[Change detection outputs]
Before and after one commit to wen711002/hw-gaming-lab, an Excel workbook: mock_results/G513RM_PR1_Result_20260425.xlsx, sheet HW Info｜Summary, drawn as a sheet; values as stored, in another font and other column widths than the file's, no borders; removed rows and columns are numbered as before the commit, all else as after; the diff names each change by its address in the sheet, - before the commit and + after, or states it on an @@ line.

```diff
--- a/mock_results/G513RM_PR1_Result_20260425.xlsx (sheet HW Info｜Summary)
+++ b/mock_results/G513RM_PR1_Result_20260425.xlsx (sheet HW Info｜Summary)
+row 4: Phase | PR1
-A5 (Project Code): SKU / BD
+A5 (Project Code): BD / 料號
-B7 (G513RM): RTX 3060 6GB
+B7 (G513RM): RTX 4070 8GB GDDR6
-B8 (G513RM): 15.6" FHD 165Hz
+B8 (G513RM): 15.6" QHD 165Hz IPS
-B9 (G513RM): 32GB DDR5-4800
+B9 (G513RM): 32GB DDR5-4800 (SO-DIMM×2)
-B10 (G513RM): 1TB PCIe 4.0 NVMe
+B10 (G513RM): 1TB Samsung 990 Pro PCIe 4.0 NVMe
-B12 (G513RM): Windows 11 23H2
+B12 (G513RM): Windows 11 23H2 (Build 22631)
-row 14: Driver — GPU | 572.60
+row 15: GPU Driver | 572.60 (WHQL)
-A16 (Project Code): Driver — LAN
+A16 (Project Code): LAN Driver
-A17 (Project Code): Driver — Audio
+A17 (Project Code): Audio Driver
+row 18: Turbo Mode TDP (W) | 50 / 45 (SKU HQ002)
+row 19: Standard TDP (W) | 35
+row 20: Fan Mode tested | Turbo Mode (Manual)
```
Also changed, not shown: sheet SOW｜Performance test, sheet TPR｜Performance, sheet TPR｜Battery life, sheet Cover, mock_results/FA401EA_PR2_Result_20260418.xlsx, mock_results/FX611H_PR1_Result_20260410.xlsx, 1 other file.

* **About this task**
Take every line above carrying "Code" and return it.

* **Output**
-A5 (Project Code): SKU / BD
+A5 (Project Code): BD / 料號
-A16 (Project Code): Driver — LAN
+A16 (Project Code): LAN Driver
-A17 (Project Code): Driver — Audio
+A17 (Project Code): Audio Driver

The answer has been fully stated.